■ Task item
For every line of the material below, check for the string "radius" and return the line if it is there.

──────────────────────────────

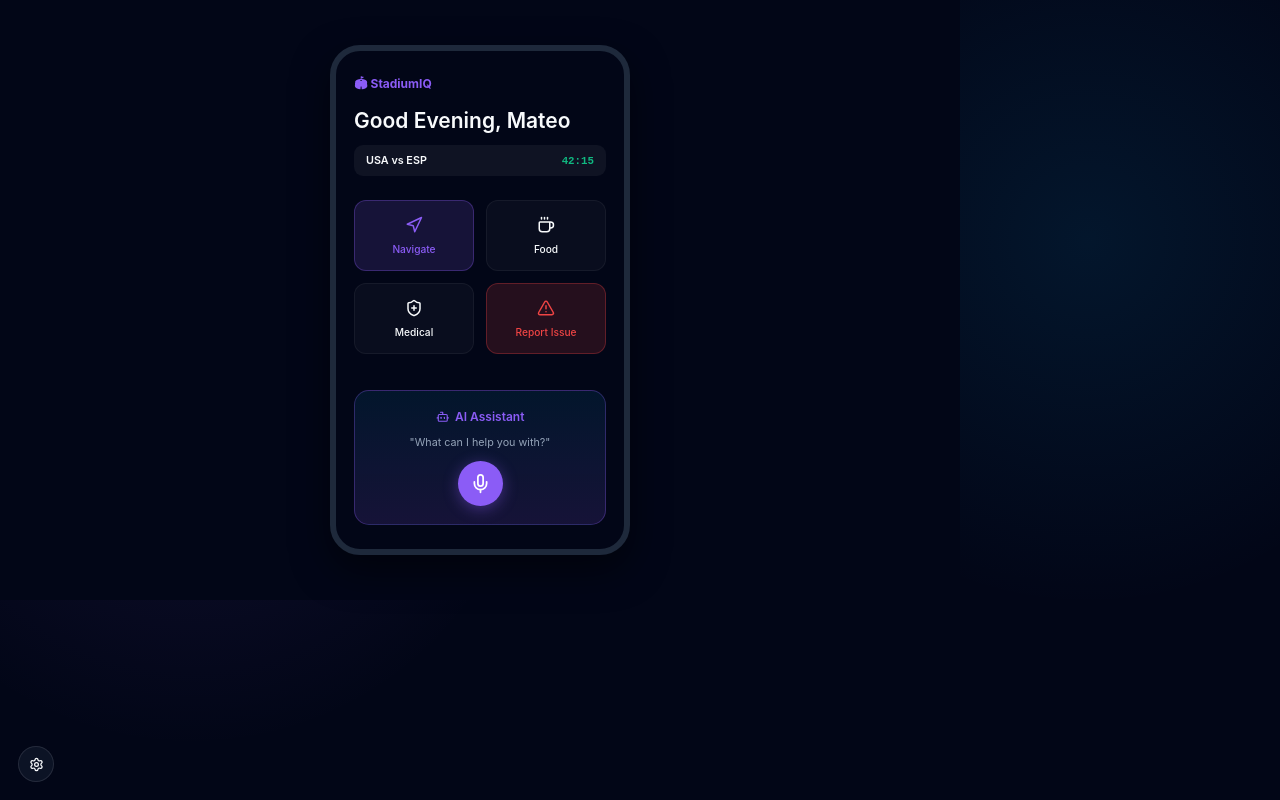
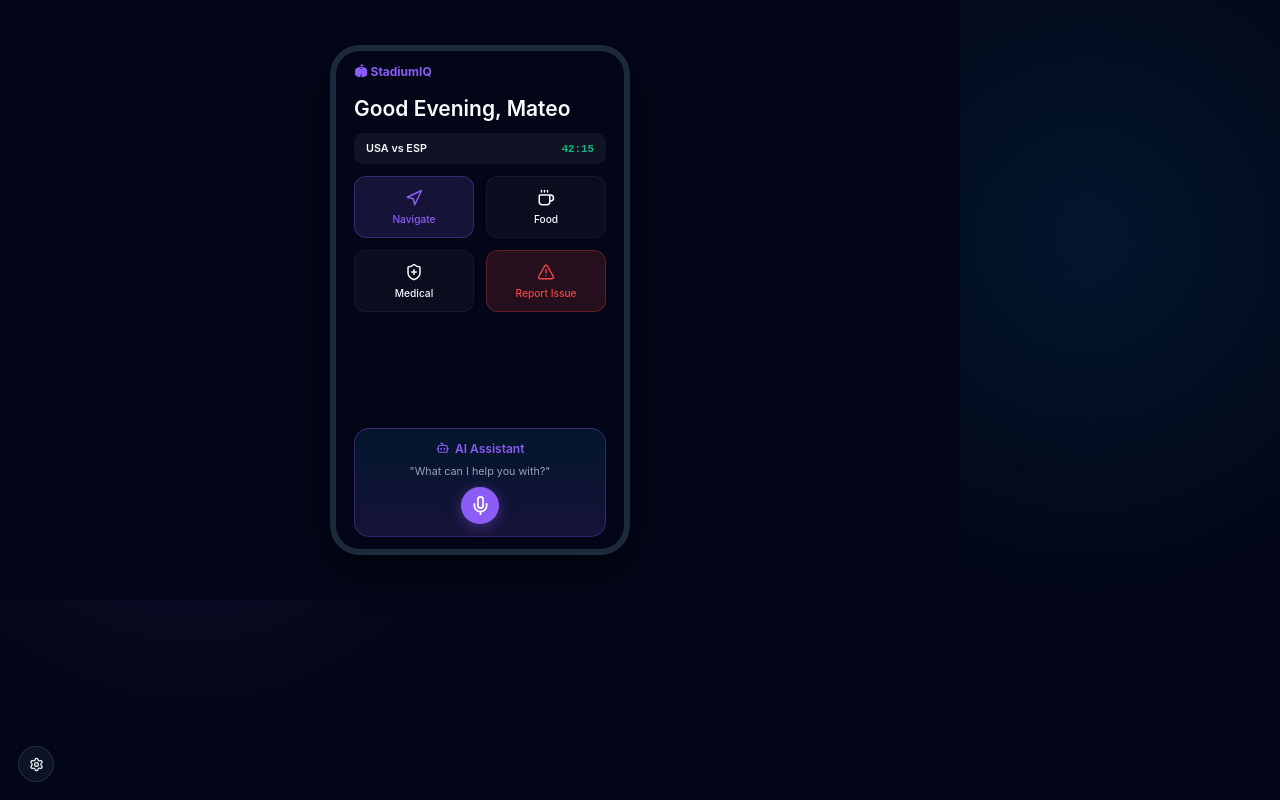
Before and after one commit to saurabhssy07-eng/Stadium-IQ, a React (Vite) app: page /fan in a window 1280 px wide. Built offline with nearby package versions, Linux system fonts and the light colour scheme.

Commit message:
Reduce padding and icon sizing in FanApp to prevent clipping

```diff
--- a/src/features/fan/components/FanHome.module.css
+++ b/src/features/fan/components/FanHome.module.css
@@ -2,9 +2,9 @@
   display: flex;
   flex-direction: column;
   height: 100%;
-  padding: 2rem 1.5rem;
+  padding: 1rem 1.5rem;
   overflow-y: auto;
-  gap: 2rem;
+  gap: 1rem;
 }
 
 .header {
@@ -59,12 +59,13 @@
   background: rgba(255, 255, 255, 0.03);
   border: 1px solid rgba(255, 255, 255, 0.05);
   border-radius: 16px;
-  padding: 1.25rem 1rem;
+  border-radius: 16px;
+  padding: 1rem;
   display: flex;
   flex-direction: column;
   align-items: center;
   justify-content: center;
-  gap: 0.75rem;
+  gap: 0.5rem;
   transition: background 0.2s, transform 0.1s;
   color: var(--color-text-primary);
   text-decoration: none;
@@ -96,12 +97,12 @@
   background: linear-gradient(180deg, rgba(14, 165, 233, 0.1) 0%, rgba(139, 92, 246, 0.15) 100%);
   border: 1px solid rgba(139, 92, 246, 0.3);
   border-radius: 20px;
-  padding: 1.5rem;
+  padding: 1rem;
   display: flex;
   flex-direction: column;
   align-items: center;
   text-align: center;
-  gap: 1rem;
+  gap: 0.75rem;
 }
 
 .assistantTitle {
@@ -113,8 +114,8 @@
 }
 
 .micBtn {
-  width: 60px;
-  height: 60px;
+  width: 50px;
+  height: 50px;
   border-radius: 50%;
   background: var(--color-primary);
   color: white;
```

──────────────────────────────

■ Written answer
   border-radius: 16px;
+  border-radius: 16px;
   border-radius: 20px;
   border-radius: 50%;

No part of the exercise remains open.